Canadian synthpop act Ayria is the brainchild of Jennifer Parkin who previously played with Epsilon Minus. The ecstatic frontwoman dealt with technical issues throughout the set but managed to go with the flow. The crowd was somewhat quiescent until "The Gun Show", when a few fans decided to sing along, which brought a huge smile to Jennifer's face. The frontwoman's energetic and lively stage presence was very reminiscent of Gwen Stefani and Helen Marnie, vocalist for English electronica group Ladytron. Jennifer wasn't the only person on stage rocking out; drummer Mike Wimer banged away profusely on a standing drum kit while Eric Gottesman and Sarah Wimer kept things in check with the keyboards.
The packed crowd suddenly got moving during cuts "It's Been Fun" and "Analog Trash" while Jennifer used the stage rails to her advantage with some twirls and spins. Ayria have a brand new album out, entitled Practice Makes Perfect, (released nearly 10 years after their debut album Debris) and decided to hit the audience up with the title-track and "Missed The Mark". Jennifer dedicated "Bad List" to those ladies in the crowd who secretly have bad lists. For their final track "My Revenge on the World", the high voltage vocalist had the entire crowd punching the air and chanting "Strike".
Project Pitchfork arrived on stage around 12:30am and kicked things off with "IO". Those that have never witnessed PP live would have imagined vocalist Peter Spilles commanding things with a dark stage presence to compliment his murky growls. That wasn't the case as Peter possessed a cheerful aura mixed with those gruff vocals. Live drummer Achim Färber brought an organic feel to the band's set that night.
Peter took a page from Jennifer Parkin's book during "Lament" and started shaking what his mama gave him. Things drastically changed halfway through the song when the stage lights suddenly went out. Possibly confused by what happened, Peter just kept on dancing and smiling. During the next track "Conjure", some mini flashlights were placed on stage to aid the situation. Peter seemed pretty attached to these mini lights throughout the rest of their set by using them as wands and makeshift disco balls. The stage lights magically came back on during "Timekiller", arguably the band's biggest club hit and a tune that QXTs patrons know like the back of their hand.
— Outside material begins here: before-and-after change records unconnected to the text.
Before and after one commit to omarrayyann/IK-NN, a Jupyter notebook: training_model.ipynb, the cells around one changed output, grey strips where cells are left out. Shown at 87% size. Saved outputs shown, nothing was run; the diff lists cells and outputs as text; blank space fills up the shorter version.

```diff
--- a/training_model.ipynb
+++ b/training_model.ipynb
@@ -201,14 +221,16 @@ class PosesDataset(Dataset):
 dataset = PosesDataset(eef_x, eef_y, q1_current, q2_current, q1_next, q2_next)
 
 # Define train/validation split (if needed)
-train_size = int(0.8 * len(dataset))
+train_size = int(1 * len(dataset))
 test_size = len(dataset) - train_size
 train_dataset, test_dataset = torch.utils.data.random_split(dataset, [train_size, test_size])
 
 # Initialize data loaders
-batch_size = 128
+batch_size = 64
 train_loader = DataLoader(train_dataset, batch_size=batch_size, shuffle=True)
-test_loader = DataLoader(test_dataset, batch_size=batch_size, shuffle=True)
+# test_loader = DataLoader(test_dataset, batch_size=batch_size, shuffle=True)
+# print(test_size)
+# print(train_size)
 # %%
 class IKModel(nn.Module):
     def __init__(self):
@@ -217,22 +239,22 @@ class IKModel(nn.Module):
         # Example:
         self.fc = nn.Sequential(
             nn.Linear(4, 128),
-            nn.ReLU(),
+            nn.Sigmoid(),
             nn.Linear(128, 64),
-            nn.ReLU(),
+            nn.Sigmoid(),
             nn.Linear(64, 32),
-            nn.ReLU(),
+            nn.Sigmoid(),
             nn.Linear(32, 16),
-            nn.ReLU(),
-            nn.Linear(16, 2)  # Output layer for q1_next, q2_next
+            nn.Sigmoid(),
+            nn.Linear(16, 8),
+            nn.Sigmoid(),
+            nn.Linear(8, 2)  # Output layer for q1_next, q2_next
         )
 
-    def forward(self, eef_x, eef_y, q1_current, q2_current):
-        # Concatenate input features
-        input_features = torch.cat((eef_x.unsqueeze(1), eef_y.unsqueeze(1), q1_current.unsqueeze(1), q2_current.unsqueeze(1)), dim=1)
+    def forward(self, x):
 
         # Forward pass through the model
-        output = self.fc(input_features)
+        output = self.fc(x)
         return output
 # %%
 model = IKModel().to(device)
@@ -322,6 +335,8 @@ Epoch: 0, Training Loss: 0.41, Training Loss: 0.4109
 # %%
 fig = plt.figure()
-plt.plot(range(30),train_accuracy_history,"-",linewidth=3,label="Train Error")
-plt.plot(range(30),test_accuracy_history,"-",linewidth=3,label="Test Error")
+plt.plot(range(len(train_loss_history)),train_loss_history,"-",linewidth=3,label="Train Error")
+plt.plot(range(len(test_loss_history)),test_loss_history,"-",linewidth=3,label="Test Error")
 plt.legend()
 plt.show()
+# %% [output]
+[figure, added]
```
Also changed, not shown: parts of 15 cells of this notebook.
The main rule about playing North Jersey (mainly Essex and Bergen County) is to not refer to it as New York no matter how close it is to the Big Apple. Peter made that mistake by proclaiming, "It's nice to be back here in New York". That obviously got some jeers from the crowd, which lead to the vocalist to fix his error. The band went through cuts "Pitch-Black" and "Rain" from the new album Black. Using the mic as a flute, Peter got the crowd pumping their fist for "Requiem". There were plenty of fan requests being yelled throughout the night (including cries for "Alpha Omega"), but with the band playing cuts like "Endless Infinity", "An End", "Carnival", "Steelrose" and "Existence", the crowd was pretty much deemed satisfied.
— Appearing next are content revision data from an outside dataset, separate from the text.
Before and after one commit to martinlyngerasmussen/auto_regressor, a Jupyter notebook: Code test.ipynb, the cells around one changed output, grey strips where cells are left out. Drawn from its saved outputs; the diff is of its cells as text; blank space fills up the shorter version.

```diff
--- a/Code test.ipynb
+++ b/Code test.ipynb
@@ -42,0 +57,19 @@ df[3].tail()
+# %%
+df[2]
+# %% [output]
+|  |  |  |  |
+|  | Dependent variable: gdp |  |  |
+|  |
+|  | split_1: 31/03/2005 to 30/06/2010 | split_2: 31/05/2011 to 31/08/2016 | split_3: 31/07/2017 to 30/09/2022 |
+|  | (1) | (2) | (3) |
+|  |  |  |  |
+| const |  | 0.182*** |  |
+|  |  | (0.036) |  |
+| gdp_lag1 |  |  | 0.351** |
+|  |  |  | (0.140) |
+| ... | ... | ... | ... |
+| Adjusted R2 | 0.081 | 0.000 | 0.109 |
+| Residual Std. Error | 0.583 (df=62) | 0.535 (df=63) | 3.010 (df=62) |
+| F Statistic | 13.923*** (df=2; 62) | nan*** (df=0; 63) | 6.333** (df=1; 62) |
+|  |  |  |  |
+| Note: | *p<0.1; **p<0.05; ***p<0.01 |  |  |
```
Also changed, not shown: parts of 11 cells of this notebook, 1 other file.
Usually at concerts, the audience chants "One more song" to cue the outfit's inevitable return to the stage. For this crowd, a simple handclap did the trick. The band went into "Fire & Ice", which was the heaviest track of the evening due to Färber raw pounding at the drums and the crowd's obvious headbanging/metal horn combination. Ending things with "Enchanted Dots of Light", Project Pitchfork left QXTs with new memories, new friends and, in Peter's case, a newfound love for mini flashlights.